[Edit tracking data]
======
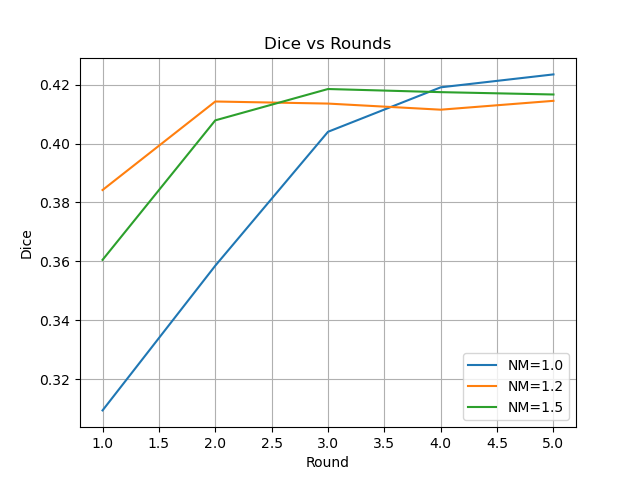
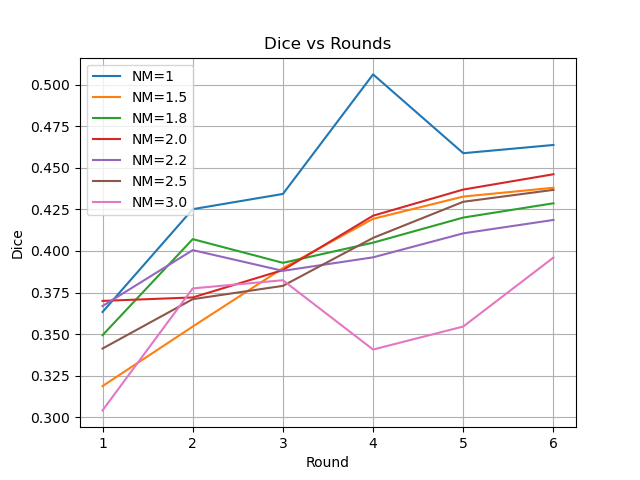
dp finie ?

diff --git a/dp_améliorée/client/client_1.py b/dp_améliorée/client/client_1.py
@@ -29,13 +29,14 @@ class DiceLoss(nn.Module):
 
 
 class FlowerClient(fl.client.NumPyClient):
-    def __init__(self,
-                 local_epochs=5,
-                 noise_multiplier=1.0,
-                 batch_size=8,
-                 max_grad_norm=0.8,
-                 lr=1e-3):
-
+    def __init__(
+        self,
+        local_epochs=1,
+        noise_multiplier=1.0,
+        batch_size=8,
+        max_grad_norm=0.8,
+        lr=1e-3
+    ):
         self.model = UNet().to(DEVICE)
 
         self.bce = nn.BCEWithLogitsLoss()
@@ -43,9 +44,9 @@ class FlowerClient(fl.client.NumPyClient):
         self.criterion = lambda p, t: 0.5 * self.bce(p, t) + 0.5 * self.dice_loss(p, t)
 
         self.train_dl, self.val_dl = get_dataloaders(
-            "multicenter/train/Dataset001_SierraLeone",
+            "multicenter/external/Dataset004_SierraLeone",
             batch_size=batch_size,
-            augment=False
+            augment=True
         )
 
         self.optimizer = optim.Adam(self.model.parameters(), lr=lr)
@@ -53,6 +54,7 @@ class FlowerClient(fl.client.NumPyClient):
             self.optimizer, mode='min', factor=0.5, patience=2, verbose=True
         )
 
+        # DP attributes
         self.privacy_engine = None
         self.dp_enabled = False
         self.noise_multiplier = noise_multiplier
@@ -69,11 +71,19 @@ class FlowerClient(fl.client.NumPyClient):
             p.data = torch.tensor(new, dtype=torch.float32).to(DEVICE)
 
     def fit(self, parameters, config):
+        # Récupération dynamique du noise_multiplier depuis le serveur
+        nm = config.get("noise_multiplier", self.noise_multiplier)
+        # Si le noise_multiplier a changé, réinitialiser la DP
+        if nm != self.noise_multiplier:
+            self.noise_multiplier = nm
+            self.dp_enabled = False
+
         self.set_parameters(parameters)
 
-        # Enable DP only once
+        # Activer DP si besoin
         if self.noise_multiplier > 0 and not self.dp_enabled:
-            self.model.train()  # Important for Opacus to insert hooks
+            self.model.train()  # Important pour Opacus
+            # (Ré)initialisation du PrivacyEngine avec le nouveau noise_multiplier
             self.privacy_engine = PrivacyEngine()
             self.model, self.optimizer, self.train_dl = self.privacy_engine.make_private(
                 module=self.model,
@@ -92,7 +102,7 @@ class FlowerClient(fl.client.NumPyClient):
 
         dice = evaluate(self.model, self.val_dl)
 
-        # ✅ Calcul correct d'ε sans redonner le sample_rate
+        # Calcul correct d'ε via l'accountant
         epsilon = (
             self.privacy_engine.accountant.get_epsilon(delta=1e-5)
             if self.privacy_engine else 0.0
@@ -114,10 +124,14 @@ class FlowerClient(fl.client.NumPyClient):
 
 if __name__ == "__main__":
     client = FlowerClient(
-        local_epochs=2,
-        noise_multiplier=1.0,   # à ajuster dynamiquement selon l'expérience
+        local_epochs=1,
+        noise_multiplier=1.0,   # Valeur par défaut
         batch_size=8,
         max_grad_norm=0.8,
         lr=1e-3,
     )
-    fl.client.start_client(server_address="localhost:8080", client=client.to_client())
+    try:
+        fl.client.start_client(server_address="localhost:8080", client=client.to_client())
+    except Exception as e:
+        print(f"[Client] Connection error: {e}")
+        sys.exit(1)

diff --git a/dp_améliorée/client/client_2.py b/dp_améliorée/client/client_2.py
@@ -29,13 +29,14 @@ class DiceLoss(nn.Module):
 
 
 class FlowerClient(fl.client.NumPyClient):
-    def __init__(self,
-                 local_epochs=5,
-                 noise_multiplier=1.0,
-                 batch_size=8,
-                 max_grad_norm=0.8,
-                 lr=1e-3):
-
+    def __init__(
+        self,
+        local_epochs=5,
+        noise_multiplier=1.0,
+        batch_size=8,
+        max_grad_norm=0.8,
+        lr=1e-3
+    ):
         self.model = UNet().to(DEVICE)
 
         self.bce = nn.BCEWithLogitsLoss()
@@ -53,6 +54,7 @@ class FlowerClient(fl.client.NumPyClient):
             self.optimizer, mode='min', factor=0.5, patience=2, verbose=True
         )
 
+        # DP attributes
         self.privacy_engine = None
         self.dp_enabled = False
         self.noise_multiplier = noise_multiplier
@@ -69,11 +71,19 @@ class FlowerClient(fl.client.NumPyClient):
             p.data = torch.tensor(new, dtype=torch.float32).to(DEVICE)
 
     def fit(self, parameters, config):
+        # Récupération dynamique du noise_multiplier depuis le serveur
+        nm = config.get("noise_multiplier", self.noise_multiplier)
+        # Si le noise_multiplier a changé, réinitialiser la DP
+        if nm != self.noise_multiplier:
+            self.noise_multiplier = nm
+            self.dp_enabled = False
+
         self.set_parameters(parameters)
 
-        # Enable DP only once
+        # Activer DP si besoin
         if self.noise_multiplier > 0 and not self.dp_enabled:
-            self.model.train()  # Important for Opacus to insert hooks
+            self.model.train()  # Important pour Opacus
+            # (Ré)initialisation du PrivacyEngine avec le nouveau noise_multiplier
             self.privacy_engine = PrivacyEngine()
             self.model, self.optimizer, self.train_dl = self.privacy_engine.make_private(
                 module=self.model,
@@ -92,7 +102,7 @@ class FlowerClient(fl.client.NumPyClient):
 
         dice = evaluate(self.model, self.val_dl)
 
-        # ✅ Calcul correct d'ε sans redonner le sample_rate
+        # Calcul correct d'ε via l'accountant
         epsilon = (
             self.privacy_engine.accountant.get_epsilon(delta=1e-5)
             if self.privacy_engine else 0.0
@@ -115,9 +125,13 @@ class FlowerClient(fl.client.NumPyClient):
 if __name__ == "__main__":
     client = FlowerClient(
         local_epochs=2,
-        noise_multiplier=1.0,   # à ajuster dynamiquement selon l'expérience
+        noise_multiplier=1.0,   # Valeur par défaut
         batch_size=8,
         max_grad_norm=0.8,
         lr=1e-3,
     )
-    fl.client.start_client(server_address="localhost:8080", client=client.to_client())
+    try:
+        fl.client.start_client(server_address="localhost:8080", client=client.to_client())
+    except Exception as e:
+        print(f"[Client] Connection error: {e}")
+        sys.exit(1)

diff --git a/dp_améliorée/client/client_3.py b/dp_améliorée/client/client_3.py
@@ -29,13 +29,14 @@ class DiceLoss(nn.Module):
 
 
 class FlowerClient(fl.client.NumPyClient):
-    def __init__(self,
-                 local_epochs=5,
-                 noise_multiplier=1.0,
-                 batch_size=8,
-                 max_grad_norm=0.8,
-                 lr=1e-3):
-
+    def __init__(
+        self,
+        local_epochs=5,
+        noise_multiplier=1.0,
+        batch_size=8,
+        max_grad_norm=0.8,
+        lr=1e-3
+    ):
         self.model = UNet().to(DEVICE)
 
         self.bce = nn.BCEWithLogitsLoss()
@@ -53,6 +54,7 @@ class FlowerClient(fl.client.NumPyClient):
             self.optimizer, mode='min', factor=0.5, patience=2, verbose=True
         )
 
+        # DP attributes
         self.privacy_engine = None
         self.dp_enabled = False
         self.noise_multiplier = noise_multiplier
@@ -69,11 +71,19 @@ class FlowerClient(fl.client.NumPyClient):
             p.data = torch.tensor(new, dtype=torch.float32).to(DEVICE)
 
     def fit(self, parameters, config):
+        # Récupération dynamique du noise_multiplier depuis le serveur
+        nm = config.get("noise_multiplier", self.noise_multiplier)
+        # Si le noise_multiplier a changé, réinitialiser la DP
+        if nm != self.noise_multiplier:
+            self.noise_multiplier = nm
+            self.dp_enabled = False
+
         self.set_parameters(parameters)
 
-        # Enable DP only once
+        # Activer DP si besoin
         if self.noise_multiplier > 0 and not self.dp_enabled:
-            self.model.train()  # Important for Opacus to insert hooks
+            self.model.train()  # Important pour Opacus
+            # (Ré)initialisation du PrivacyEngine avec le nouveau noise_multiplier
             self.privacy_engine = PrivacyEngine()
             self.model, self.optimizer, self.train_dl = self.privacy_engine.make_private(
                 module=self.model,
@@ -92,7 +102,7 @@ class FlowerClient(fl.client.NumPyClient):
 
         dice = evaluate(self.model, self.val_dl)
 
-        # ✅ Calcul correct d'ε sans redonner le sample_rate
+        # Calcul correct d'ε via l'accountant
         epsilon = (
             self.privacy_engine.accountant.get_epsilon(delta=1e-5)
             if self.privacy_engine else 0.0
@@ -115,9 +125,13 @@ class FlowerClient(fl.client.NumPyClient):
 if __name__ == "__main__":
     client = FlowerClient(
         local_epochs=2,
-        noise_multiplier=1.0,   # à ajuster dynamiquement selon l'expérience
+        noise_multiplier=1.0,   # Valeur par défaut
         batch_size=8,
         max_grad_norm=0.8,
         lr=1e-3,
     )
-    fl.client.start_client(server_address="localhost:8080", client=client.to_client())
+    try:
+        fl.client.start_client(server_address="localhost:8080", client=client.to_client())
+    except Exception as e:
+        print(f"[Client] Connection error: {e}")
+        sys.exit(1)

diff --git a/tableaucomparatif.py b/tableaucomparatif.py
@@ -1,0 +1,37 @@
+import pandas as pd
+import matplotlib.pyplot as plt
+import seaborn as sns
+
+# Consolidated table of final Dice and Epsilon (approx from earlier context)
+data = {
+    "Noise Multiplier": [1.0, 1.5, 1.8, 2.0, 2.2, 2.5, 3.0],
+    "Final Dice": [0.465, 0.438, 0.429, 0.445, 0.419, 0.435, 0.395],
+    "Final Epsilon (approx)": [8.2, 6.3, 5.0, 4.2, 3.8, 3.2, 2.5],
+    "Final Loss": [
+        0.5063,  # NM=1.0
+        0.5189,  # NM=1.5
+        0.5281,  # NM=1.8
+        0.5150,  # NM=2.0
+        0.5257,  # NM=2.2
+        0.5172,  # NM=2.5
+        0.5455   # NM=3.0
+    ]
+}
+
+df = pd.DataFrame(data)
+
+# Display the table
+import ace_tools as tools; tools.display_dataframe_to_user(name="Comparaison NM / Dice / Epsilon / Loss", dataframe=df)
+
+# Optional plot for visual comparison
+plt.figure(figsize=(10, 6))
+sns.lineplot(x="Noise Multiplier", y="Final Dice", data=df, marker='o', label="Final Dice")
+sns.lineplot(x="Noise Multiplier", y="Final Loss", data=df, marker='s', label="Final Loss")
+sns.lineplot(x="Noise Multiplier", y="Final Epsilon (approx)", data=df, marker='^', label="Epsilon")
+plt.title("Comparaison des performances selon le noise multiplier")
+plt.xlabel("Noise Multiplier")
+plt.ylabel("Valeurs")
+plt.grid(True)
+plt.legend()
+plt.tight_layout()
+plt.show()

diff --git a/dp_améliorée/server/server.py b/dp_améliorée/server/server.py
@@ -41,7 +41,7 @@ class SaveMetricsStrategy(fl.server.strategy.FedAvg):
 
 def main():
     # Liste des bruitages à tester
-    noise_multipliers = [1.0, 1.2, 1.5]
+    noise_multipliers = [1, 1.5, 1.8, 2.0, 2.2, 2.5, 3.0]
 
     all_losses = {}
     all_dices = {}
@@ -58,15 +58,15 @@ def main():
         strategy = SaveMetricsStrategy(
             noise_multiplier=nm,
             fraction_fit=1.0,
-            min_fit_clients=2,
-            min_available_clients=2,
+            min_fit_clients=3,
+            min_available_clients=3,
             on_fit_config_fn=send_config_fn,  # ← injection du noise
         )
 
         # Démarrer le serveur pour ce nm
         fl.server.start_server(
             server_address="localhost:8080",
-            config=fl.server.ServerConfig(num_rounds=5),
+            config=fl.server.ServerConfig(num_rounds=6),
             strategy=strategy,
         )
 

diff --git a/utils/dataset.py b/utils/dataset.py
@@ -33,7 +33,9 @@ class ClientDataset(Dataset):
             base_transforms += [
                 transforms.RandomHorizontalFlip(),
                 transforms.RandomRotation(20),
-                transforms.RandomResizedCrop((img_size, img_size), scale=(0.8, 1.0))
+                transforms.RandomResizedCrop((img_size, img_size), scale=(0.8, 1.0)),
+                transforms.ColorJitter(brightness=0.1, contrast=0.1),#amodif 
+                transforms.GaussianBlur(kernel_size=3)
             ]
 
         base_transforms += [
======
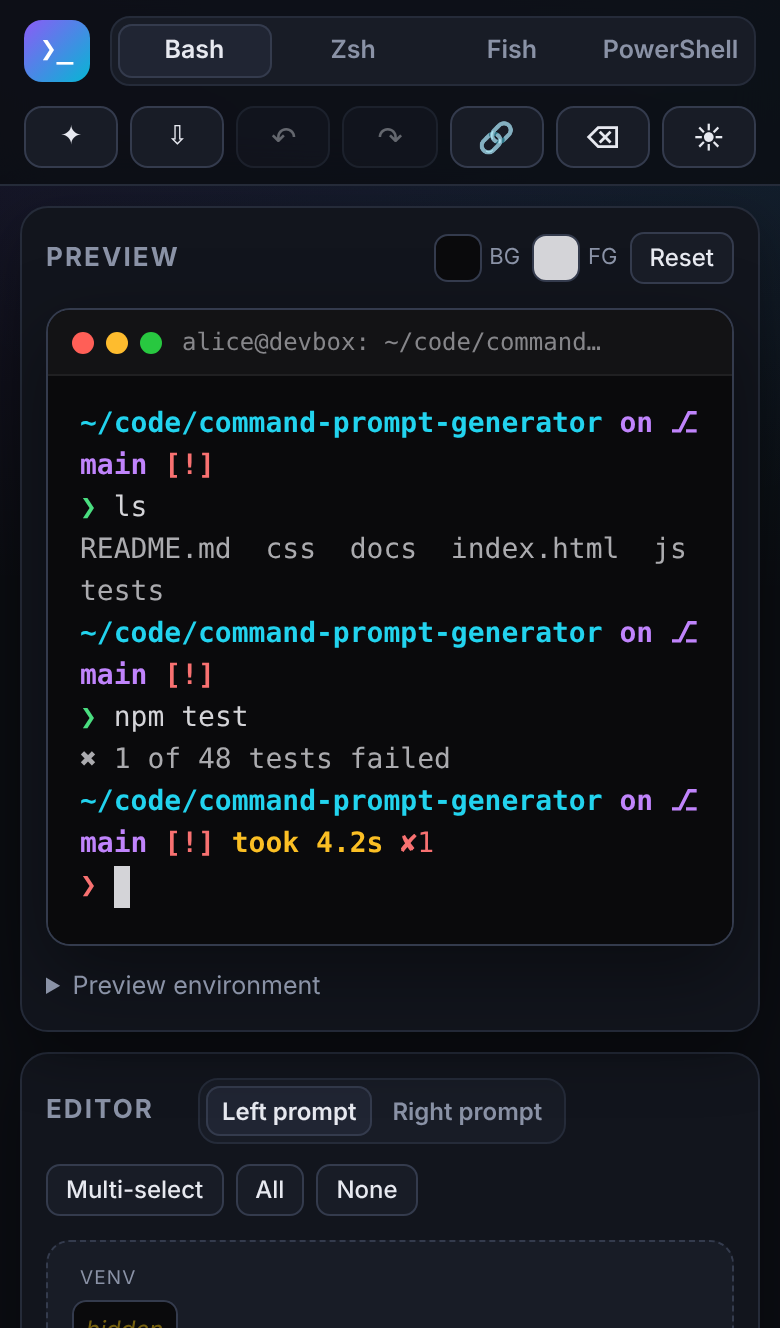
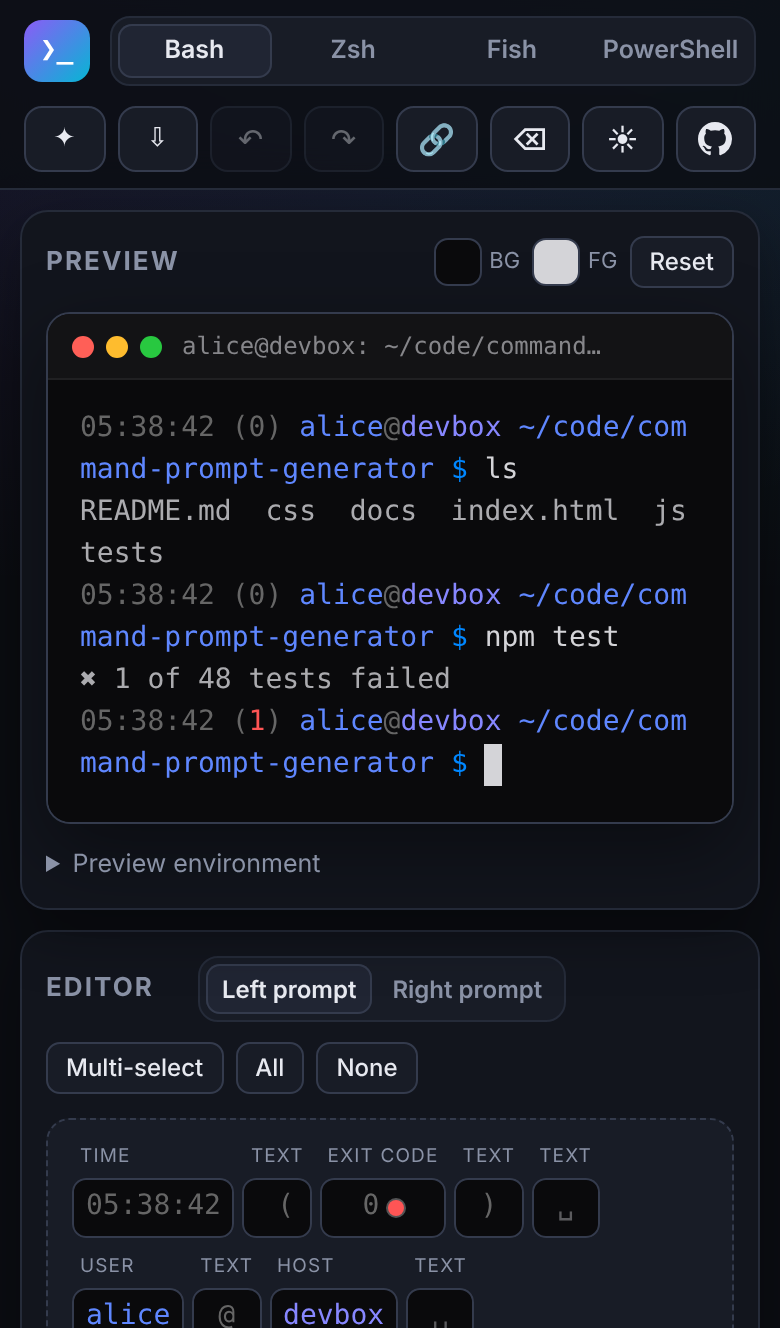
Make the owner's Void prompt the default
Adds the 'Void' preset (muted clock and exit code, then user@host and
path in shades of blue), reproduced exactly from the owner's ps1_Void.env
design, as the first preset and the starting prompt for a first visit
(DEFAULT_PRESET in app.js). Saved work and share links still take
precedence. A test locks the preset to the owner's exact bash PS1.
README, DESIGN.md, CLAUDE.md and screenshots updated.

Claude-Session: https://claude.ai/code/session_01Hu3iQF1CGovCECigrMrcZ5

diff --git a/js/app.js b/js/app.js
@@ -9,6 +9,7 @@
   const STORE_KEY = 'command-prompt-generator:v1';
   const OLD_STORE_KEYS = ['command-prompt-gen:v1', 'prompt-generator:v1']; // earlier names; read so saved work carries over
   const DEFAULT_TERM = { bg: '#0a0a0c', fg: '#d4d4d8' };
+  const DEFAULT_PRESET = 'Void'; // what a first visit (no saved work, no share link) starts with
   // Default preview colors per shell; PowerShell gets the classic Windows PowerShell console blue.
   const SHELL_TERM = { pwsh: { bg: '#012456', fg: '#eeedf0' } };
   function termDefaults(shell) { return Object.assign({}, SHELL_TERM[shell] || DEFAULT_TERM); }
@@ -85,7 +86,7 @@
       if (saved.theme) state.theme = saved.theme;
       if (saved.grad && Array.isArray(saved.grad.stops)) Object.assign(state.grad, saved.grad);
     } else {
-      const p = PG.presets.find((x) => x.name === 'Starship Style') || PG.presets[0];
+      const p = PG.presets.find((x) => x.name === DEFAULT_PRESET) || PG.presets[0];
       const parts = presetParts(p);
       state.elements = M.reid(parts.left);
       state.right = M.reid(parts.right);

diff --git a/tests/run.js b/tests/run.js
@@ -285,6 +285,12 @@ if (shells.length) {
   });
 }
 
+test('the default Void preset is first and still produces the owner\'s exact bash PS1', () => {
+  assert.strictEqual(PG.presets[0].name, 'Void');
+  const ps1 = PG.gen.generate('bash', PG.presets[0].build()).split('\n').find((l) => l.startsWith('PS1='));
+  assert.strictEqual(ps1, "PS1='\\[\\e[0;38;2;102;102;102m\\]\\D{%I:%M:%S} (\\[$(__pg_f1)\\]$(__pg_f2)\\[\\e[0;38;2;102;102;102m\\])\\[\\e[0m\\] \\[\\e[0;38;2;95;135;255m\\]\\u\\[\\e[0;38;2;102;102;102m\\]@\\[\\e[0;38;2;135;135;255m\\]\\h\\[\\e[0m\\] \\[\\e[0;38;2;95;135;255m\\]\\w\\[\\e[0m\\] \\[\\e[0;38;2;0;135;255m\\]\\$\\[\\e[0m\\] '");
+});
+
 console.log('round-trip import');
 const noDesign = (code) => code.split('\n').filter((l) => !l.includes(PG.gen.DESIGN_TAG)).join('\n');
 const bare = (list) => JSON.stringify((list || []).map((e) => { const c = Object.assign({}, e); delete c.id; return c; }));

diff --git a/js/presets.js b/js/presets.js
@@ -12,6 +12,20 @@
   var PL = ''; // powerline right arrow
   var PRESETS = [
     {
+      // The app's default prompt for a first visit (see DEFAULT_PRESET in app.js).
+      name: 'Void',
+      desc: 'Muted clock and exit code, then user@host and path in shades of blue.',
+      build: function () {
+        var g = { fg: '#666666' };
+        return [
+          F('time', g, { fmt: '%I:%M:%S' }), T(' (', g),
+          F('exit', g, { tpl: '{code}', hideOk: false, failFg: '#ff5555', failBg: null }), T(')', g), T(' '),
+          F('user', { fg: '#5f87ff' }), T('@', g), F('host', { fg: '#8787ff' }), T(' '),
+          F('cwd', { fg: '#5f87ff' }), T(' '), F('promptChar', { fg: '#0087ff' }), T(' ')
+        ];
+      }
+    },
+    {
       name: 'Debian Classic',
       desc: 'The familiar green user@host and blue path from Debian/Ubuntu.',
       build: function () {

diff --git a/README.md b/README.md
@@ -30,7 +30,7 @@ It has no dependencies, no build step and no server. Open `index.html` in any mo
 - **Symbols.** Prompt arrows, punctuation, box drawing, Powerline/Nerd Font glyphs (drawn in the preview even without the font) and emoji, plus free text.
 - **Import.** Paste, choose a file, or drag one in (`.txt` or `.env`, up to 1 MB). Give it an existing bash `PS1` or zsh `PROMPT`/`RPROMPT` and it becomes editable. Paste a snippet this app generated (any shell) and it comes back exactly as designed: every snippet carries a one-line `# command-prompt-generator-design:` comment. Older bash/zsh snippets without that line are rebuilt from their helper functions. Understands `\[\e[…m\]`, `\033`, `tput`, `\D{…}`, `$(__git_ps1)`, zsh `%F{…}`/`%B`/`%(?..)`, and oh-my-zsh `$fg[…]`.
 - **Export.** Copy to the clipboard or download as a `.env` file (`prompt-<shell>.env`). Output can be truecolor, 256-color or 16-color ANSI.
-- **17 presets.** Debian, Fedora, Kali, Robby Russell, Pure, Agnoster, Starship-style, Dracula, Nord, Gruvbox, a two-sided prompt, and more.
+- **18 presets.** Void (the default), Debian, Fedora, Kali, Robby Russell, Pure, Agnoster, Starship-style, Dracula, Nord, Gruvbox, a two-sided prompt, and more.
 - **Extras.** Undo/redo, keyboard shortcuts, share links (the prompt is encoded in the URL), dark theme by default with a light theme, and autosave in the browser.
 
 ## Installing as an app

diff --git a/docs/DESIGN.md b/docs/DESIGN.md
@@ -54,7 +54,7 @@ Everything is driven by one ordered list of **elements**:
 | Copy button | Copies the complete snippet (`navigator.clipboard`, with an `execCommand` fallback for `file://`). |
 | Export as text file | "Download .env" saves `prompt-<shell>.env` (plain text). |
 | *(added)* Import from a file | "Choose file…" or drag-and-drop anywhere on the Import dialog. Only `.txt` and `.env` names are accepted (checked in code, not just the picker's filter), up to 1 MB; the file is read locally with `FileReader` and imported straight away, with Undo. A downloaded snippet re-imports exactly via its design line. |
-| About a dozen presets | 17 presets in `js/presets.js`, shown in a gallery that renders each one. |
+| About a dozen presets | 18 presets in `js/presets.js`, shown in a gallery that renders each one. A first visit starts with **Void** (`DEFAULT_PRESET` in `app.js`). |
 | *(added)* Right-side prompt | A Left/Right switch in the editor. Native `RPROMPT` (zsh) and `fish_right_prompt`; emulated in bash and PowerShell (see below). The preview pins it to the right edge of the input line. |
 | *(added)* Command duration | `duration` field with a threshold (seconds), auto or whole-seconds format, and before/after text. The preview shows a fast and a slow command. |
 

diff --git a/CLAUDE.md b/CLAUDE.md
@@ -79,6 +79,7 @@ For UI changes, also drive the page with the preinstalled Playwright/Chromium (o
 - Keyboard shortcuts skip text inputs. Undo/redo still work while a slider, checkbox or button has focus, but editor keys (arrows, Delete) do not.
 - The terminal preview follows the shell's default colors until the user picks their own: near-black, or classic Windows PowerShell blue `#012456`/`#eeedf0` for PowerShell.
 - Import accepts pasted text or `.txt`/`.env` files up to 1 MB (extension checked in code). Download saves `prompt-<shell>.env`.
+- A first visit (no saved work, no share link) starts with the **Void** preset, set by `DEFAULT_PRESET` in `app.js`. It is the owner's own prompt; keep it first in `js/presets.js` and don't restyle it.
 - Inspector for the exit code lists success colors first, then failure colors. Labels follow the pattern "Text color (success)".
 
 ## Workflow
======
> **Assignment**:
In the entries above, find each line containing the string "build" and copy it.

> **Exercise answer**:
+  const ps1 = PG.gen.generate('bash', PG.presets[0].build()).split('\n').find((l) => l.startsWith('PS1='));
+      build: function () {
       build: function () {
@@ -30,7 +30,7 @@ It has no dependencies, no build step and no server. Open `index.html` in any mo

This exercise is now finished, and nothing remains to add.